26. What did you want and get? Flowers, a duvet cover, driving lessons

27. What did you want and not get? A KINDLE but thank God for the I-Pad

28. What was your favourite film of this year? Don’t really know, can’t wait for Precious

29. What did you do on your birthday, and how old were you? 25. Was at school all day then I chilled with family and loved ones after…

30. What one thing would have made your year immeasurably more satisfying? Doing better in school…

31. How would you describe your personal fashion concept in 2008?  Skinny jeans and tight tops, Skirts and

32. What kept you sane?
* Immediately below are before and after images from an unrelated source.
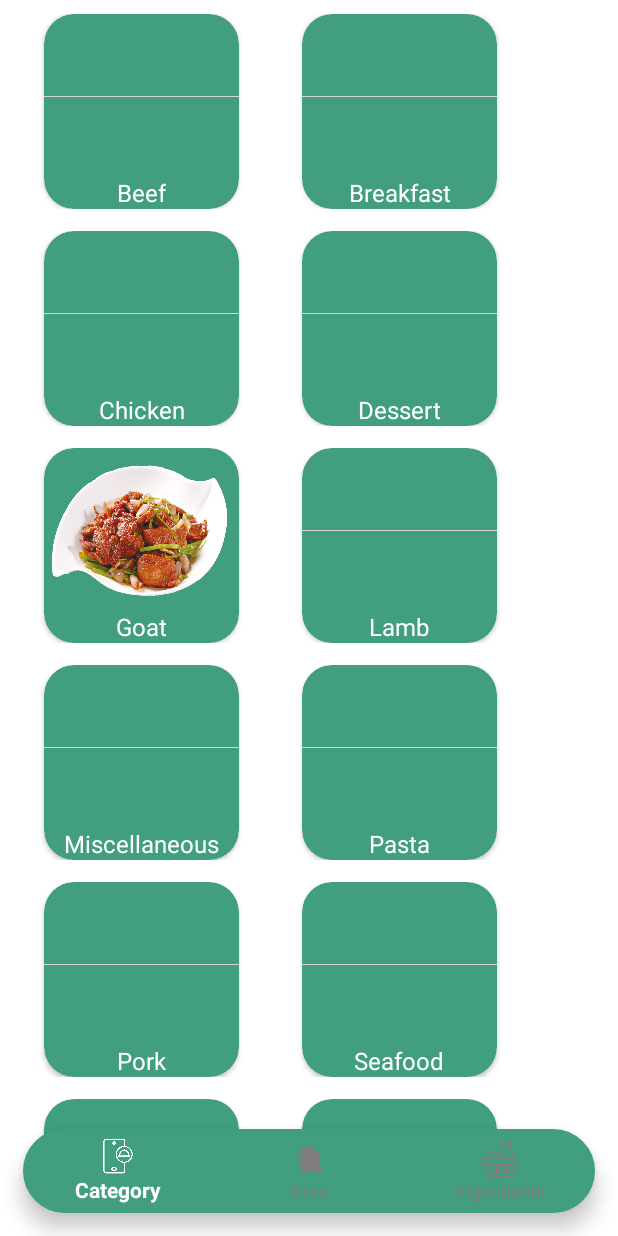
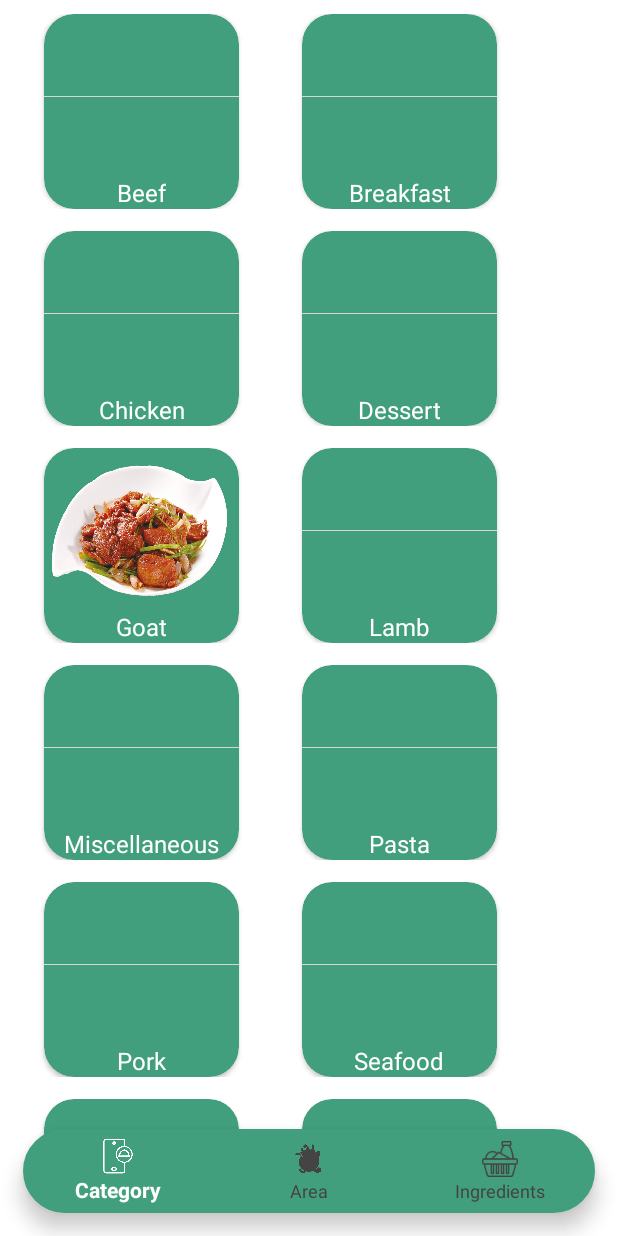
Before and after one commit to sayed938/The-Meal, an Android app: the screen it shows after launch (MainActivity), on a phone screen of 412 x 824 dp. Run offline under Robolectric (Android 15) with nearby library versions, the phone set to English and light mode, and no system bars; our stand-ins replace Picasso, navigation-ui; pictures from the network do not load.

Commit message:
App Finish1

```diff
--- a/app/src/main/java/com/example/themeal/ui/Adapters/AreaAdapter.java
+++ b/app/src/main/java/com/example/themeal/ui/Adapters/AreaAdapter.java
@@ -48,8 +48,11 @@ public class AreaAdapter extends RecyclerView.Adapter<AreaAdapter.ViewHolder> {
             @Override
             public void onClick(View v) {
                 listener.onItemClicked(area_list.get(position).strArea);
+                notifyItemRangeChanged(position, area_list.size());
+                holder.card.setBackgroundResource(R.drawable.bottom_nav_custom);
             }
         });
+
     }
 
     @Override
--- a/app/src/main/res/color/menu_color.xml
+++ b/app/src/main/res/color/menu_color.xml
@@ -1,5 +1,5 @@
 <?xml version="1.0" encoding="utf-8"?>
 <selector xmlns:android="http://schemas.android.com/apk/res/android">
-    <item android:color="#817D7D" android:state_checked="false"/>
+    <item android:color="#454343" android:state_checked="false"/>
     <item  android:state_checked="true" android:color="@color/white"/>
 </selector>
--- a/app/src/main/res/layout/area_custom.xml
+++ b/app/src/main/res/layout/area_custom.xml
@@ -8,10 +8,10 @@
 
     <androidx.cardview.widget.CardView
         android:id="@+id/card_area_name"
-        android:layout_width="140dp"
-        android:layout_height="80dp"
+        android:layout_width="113dp"
+        android:layout_height="50dp"
         android:layout_margin="5dp"
-        app:cardCornerRadius="12dp"
+        app:cardCornerRadius="15dp"
         android:backgroundTint="@color/main_color"
         app:layout_constraintBottom_toBottomOf="parent"
         app:layout_constraintEnd_toEndOf="parent"
--- a/app/src/main/res/layout/fragment_area_meal.xml
+++ b/app/src/main/res/layout/fragment_area_meal.xml
@@ -28,7 +28,7 @@
         android:text="American Food"
         android:textColor="@color/black"
         android:textSize="25sp"
-        android:textStyle="italic|bold"
+        android:textStyle="bold"
         app:layout_constraintEnd_toEndOf="parent"
         app:layout_constraintStart_toStartOf="parent"
         app:layout_constraintTop_toBottomOf="@+id/area_recycler" />
@@ -36,7 +36,7 @@
     <androidx.recyclerview.widget.RecyclerView
         android:id="@+id/area_food_recycler"
         android:layout_width="match_parent"
-        android:layout_height="489dp"
+        android:layout_height="518dp"
         app:layout_constraintBottom_toBottomOf="parent"
         app:layout_constraintEnd_toEndOf="parent"
         app:layout_constraintHorizontal_bias="0.0"
--- a/app/src/main/res/layout/fragment_category_meal.xml
+++ b/app/src/main/res/layout/fragment_category_meal.xml
@@ -11,7 +11,7 @@
         android:layout_width="match_parent"
         android:layout_height="match_parent"
         android:layout_marginTop="2dp"
-        android:layout_marginBottom="60dp"
+        android:layout_marginBottom="66dp"
         app:layout_constraintEnd_toEndOf="parent"
         app:layout_constraintStart_toStartOf="parent"
         app:layout_constraintTop_toTopOf="parent">
```
Also changed, not shown: app/src/main/res/drawable/area_card_custom.xml (added, +12 -0 lines).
God, Coffee, Laughter, chat, custard donuts

33. Which celebrity/public figure did you fancy the most?  Can’t really think
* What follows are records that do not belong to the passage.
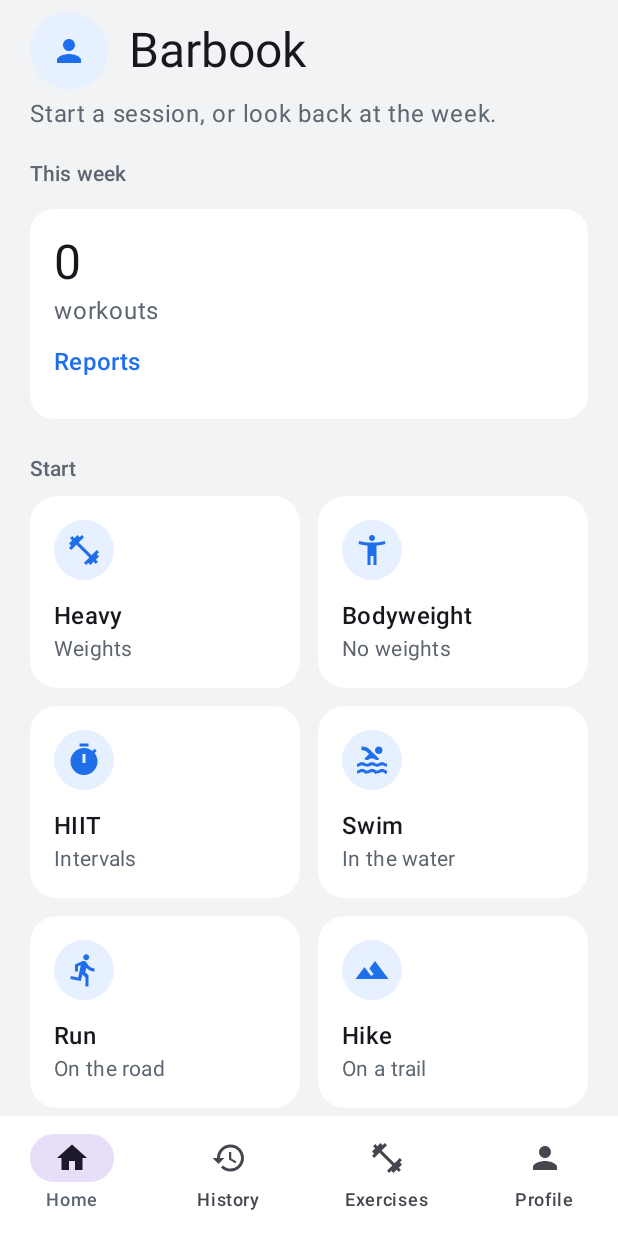
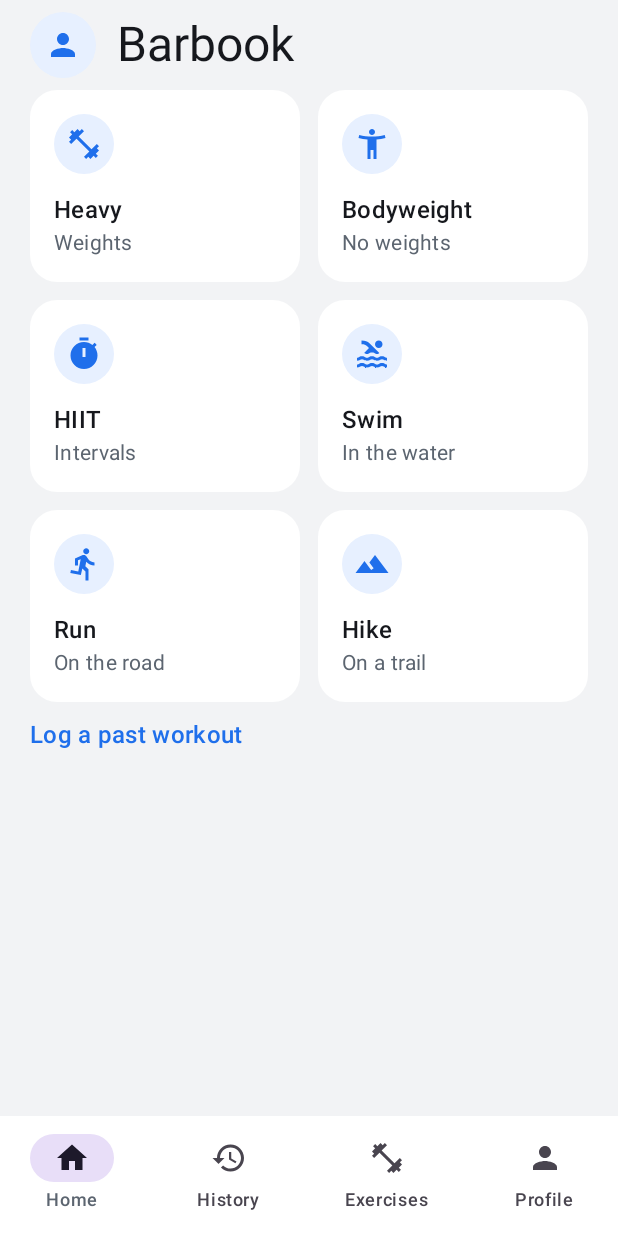
Before and after one commit to Vatsyahub/Workout, an Android app built with Jetpack Compose: the screen it shows after launch (MainActivity), on a phone screen of 412 x 824 dp. Run offline under Robolectric (Android 15) with nearby library versions, the phone set to English and light mode, and no system bars; our stand-ins replace Room's generated code; 3 statements that could not run were skipped.

Commit message:
Keep Home on the six starts and Plans.
Drop the week summary so Heavy, Bodyweight, HIIT, Swim, Run, and Hike sit at the top. Plans stay next, with start, Edit, and Delete on each one. Favourites stay. Recent is a short list under them.

Co-authored-by: Vatsyahub <Vatsyahub@users.noreply.github.com>

```diff
--- a/app/src/main/java/com/vatsyahub/workout/ui/HomeScreens.kt
+++ b/app/src/main/java/com/vatsyahub/workout/ui/HomeScreens.kt
@@ -63,7 +63,6 @@ import androidx.compose.ui.platform.LocalContext
 import androidx.compose.ui.unit.Dp
 import androidx.compose.ui.unit.dp
 import com.vatsyahub.workout.data.Exercise
-import com.vatsyahub.workout.data.localDay
 import com.vatsyahub.workout.data.pool
 import com.vatsyahub.workout.data.strengthLibrary
 import com.vatsyahub.workout.data.summary
@@ -83,8 +82,6 @@ import com.vatsyahub.workout.domain.formatSets
 import com.vatsyahub.workout.domain.musclesOf
 import com.vatsyahub.workout.domain.parseDecimal
 import com.vatsyahub.workout.domain.showsWeight
-import com.vatsyahub.workout.domain.weekStart
-import java.time.LocalDate
 import kotlinx.coroutines.launch
 
 private fun kindIcon(shape: String): ImageVector = when (shape) {
@@ -98,16 +95,10 @@ private fun kindIcon(shape: String): ImageVector = when (shape) {
 fun HomeScreen(model: AppModel) {
     val snap by model.snap.collectAsState()
     val name = snap.profile.name.trim()
-    val today = LocalDate.now()
-    val start = weekStart(today)
-    val end = start.plusDays(6)
-    val week = snap.workouts.count { workout ->
-        workout.finished && !localDay(workout.performedAt).let { it.isBefore(start) || it.isAfter(end) }
-    }
     val recent = snap.workouts.filter { it.finished }.sortedByDescending { it.performedAt }.take(3)
     Page {
-        Row(verticalAlignment = Alignment.CenterVertically, modifier = Modifier.padding(top = 8.dp, bottom = 4.dp)) {
-            ProfilePhoto(snap.profile.avatar, 52.dp) { model.tab(Screen.Settings) }
+        Row(verticalAlignment = Alignment.CenterVertically, modifier = Modifier.padding(top = 8.dp, bottom = 8.dp)) {
+            ProfilePhoto(snap.profile.avatar, 44.dp) { model.tab(Screen.Settings) }
             Column(Modifier.padding(start = 14.dp)) {
                 Text("Barbook", style = MaterialTheme.typography.headlineLarge)
                 if (name.isNotBlank()) {
@@ -115,7 +106,6 @@ fun HomeScreen(model: AppModel) {
                 }
             }
         }
-        Text("Start a session, or look back at the week.", color = MaterialTheme.colorScheme.secondary)
         val active = model.activeCard(snap)
         if (active != null) {
             Panel {
@@ -131,22 +121,9 @@ fun HomeScreen(model: AppModel) {
             }
         } else {
             model.notice?.let { message ->
-                Text(message, color = MaterialTheme.colorScheme.error, modifier = Modifier.padding(top = 8.dp))
+                Text(message, color = MaterialTheme.colorScheme.error, modifier = Modifier.padding(bottom = 8.dp))
             }
         }
-        SectionLabel("This week")
-        Panel {
-            Text(
-                week.toString(),
-                style = MaterialTheme.typography.headlineLarge,
-            )
-            Text(
-                if (week == 1) "workout" else "workouts",
-                color = MaterialTheme.colorScheme.secondary,
-            )
-            QuietButton("Reports") { model.open(Screen.Reports) }
-        }
-        SectionLabel("Start")
         Row(horizontalArrangement = Arrangement.spacedBy(12.dp), modifier = Modifier.fillMaxWidth()) {
             StartCard(Icons.Filled.FitnessCenter, "Heavy", "Weights", Modifier.weight(1f)) { model.beginBuild("HEAVY") }
             StartCard(Icons.Filled.AccessibilityNew, "Bodyweight", "No weights", Modifier.weight(1f)) { model.beginBuild("BODYWEIGHT") }
@@ -192,29 +169,21 @@ fun HomeScreen(model: AppModel) {
                 ) { model.repeat(workout.id) }
             }
         }
-        SectionLabel("Recent")
-        if (recent.isEmpty()) {
-            Panel {
-                Row(verticalAlignment = Alignment.CenterVertically) {
-                    IconBadge(Icons.Filled.History)
-                    Text(
-                        "Finished sessions show up here.",
-                        modifier = Modifier.padding(start = 12.dp),
-                        color = MaterialTheme.colorScheme.secondary,
-                    )
-                }
-            }
-        } else {
+        if (recent.isNotEmpty()) {
+            SectionLabel("Recent")
             recent.forEach { workout ->
                 val summary = snap.summary(workout)
-                WorkoutCard(
+                CompactRow(
                     cardTitle(summary),
                     cardDetail(summary),
-                    favourite = workout.favourite,
-                    icon = historyIcon(workout, snap),
-                ) {
-                    model.open(Screen.LogDetail(workout.id))
-                }
+                    leading = {
+                        Icon(
+                            historyIcon(workout, snap),
+                            contentDescription = null,
+                            tint = MaterialTheme.colorScheme.primary,
+                        )
+                    },
+                ) { model.open(Screen.LogDetail(workout.id)) }
             }
         }
         QuietButton("Log a past workout") { model.open(Screen.LogType) }
```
34. What political issue stirred you the most? JZ and all his sheenanigans

35. Who did you miss the most? Unique. Family

36. Who was the best new person you met? No new people, L.K. and them

37. Tell us a valuable life lesson you learned in 2008.
Love is a risk.

38. Quote a song lyric that sums up your year. BLANK

21 for life

It seems at 21 I knew it all or I came very close to knowing a lot of it. Was skimming through some of the stuff I wrote from back then and other than these quotes below that meant something to me then and now, If I’m honest, I really learnt a lot from my younger self….tihiii. ENJOY

  • “Love does not dominate, it cultivates” Goethe
  •  Many waters cannot quench love: many rivers cannot wash it away.
  •  If you are far from the one you love, you love the one who is near.
  •  The one who loves least controls the relationship.
  • “I’d rather be with God in the dark than alone in the light”  Corrie Ten Boom
  • “We have to change our patterns of reacting to experiences for our problems do not lie in what we experience, but in the attitude we have towards it” Akong Rimpoche
  •  The pain of waiting is nothing compared to that of regret.
  • “It is impossible for us to break laws; we only break ourselves upon them” Cecil B. De Mille
  •  God will not do by miracle what I am to do by obedience.
  •  “The greatness of a man’s power is in the measure of his surrender” William Booth
  • Vision: the ability to turn a picture of the future into passion
  • You can’t trust your affections, but you can rely on love and character.
  •  “It is possible to have a fulfilled life even if there are many unfulfilled desires” Dietrich Bonhoeffer
  • “Experience is not what happens to you. It is what you do with what happens to you”    Aldous Huxley
  •  “Your greatest need is to be delivered from the wrath of God- and that has already been accomplished for you through the death and resurrection of Christ. So why doubt that God will provide a much, much lesser need?”   C. J. Mahaney
  • Decision, we make them. Then they turn around and make us. And sometimes they break us.
  •  God doesn’t play dice –   Albert Einstein
  •  “We don’t see things as they are; we see them as we are” Anais Nin
  •  “If you don’t care to be crucified emotionally in a dating relationship, leave the saving and changing of others to the Lord” Josh Harris